STEVE INSKEEP, host:

Cerberus, the private equity firm that's buying Chrysler, has been trying to make an inroad into the auto industry for years. A company which buys troubled corporate castoffs now appears to be assembling one of the world's biggest automotive companies. It's put together a group of auto-related assets, including General Motors's former financing unit and the company that owns the Alamo and National Car Rental chains. Which raises the question whether Cerberus can save Chrysler.

We put that question to Colin Blaydon, who teaches at the Tuck School of Business at Dartmouth.

Professor COLIN BLAYDON (Dartmouth): What they are good at doing is really transforming companies. That's what they're going to be looking to do here. But it's very different from the big private equity deals we've been seeing recently.

INSKEEP: How so?

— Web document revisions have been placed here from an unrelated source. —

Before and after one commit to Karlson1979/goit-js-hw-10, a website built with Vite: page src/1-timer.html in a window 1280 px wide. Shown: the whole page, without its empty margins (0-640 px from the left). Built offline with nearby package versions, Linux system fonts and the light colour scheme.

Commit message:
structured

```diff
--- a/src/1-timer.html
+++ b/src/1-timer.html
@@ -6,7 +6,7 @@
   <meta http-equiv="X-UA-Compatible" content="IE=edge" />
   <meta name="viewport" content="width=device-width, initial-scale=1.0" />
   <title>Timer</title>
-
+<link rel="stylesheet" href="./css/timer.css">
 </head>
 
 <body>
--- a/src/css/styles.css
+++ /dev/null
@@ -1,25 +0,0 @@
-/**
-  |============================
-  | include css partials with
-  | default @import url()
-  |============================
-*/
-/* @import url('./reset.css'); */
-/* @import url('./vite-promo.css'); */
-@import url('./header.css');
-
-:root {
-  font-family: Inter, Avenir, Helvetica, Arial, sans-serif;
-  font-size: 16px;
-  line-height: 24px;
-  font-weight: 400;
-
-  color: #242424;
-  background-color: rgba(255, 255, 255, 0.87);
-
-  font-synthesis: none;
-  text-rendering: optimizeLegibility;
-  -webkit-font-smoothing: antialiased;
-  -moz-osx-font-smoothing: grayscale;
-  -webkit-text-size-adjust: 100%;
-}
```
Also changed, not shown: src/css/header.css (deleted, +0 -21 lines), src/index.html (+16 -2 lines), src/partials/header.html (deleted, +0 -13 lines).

Prof. BLAYDON: Well, the reason we've gotten to know these firms, and they've been in the news so much lately, is because they have been able to raise so much money and buy very big companies. There is not a lot of money being put on the table for Chrysler.

INSKEEP: What can a private equity firm do with Chrysler or perhaps to Chrysler that Daimler was unable to do with them?

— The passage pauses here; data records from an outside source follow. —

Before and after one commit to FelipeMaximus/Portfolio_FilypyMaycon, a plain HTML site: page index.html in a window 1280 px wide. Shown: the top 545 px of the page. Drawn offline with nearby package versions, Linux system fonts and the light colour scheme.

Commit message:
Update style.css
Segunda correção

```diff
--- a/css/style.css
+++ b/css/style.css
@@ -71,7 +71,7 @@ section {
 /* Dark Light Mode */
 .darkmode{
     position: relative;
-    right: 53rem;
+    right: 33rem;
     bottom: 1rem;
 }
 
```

Prof. BLAYDON: One thing we have been seeing in the last few years is that the private equity model seems to be very effective. And by that I mean take a company, have a very focused board of directors that can make tough decisions and pay close attention because it's their investment money in it, and then put in place an incentive structure for the management team and the workers that really get them focused and have a big stake in the transformation of the company. That's something the big auto companies have not done.

INSKEEP: Can I just ask one more question? In and among all these efforts to cut costs and restructure the company and prepare possibly for going public again at some point after things have been restructured, do you think that the new executive team is going to have time to think about, well, making and selling better cars?

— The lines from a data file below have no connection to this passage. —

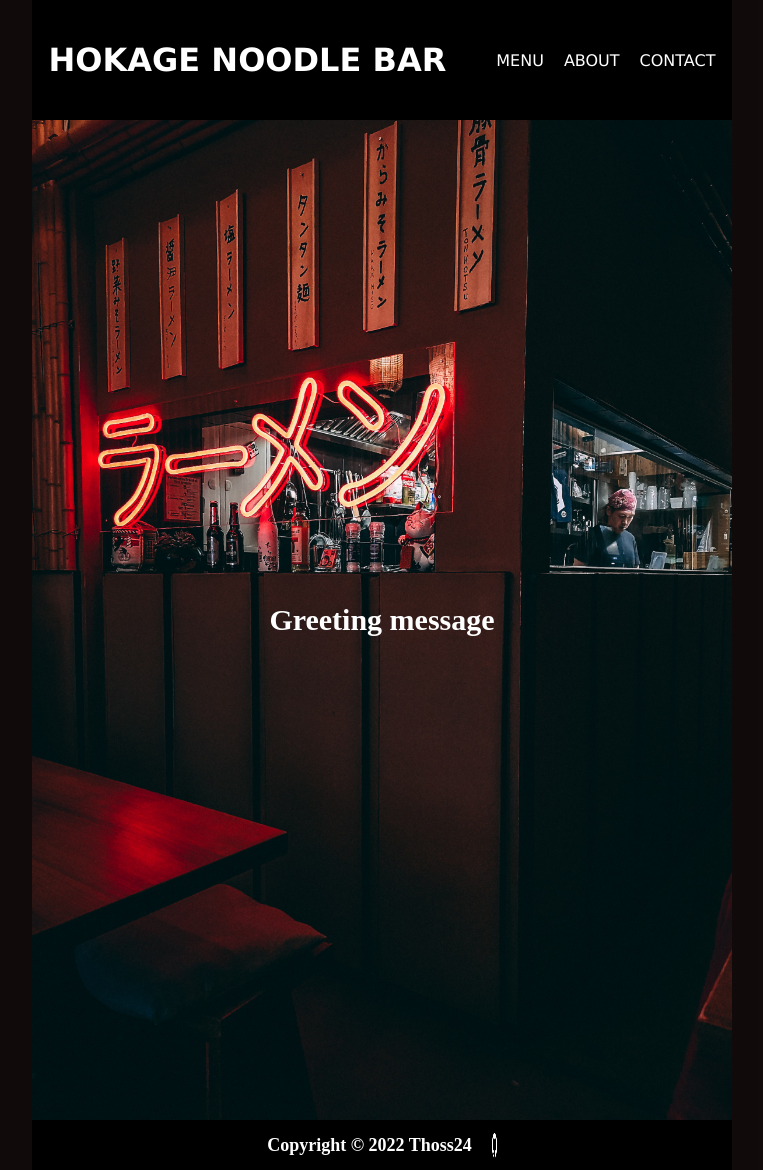
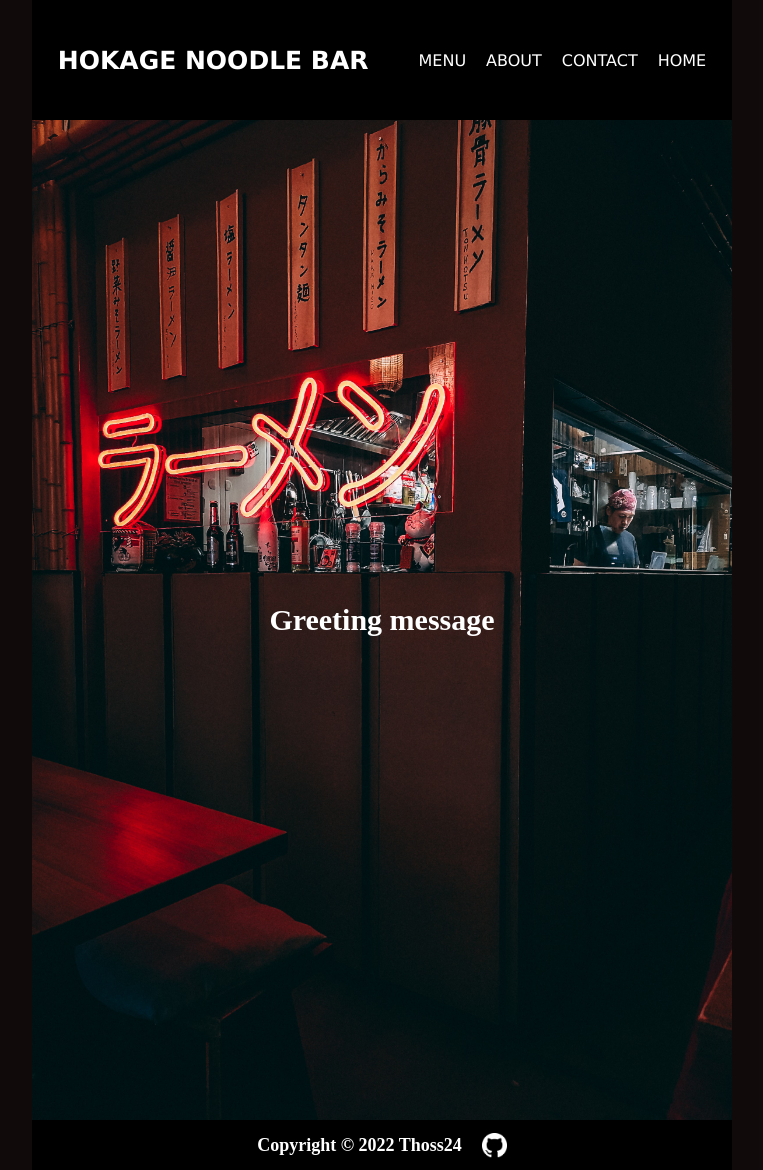
Before and after one commit to Thoss24/restaurant-page, a website built with webpack: page dist/index.html in a window 1280 px wide. Shown: the whole page, without its empty margins (258-1021 px from the left). Built offline with nearby package versions, Linux system fonts and the light colour scheme.

Commit message:
added home button to header nav bar

```diff
--- a/src/page-elements/heading.js
+++ b/src/page-elements/heading.js
@@ -10,12 +10,15 @@ function headerSection() {
    const headerMenu = document.createElement('li');
    const headerAbout = document.createElement('li');
    const headerContact = document.createElement('li');
+   const headerHome = document.createElement('li');
    headerMenu.textContent = "MENU";
    headerAbout.textContent = "ABOUT";
    headerContact.textContent = "CONTACT";
+   headerHome.textContent = "HOME";
    headerList.appendChild(headerMenu);
    headerList.appendChild(headerAbout);
    headerList.appendChild(headerContact);
+   headerList.appendChild(headerHome);
 
    headerDiv.appendChild(headerTitle);
 
--- a/src/style/footer.css
+++ b/src/style/footer.css
@@ -21,7 +21,7 @@ footer {
 img {
     padding-left: 20px;
     height: 25px;
-    width: 25px;
+    width: 45px;
 }
 
 h2 {
--- a/src/style/heading.css
+++ b/src/style/heading.css
@@ -14,6 +14,10 @@
     gap: 50px
 }
 
+h1 {
+    font-size: 25px;
+}
+
 ul {
     list-style-type: none;
     display: flex;
```
Also changed, not shown: dist/main.js.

Prof. BLAYDON: They're going to have to. Because if they do not create value that's recognized in the marketplace, they're going to fail. There is a broad misunderstanding about these private equity firms that, you know, they strip assets and steal away in the middle of the night. They can't make money by doing that, and particularly they can't make money doing that with a company like Chrysler.

INSKEEP: We've been listening to Colin Blaydon. He teaches at the Tuck School of Business at Dartmouth. Thanks very much.

Prof. BLAYDON: Thank you. Transcript provided by NPR, Copyright NPR.

Steve Inskeep is a host of NPR's Morning Edition, as well as NPR's morning news podcast Up First.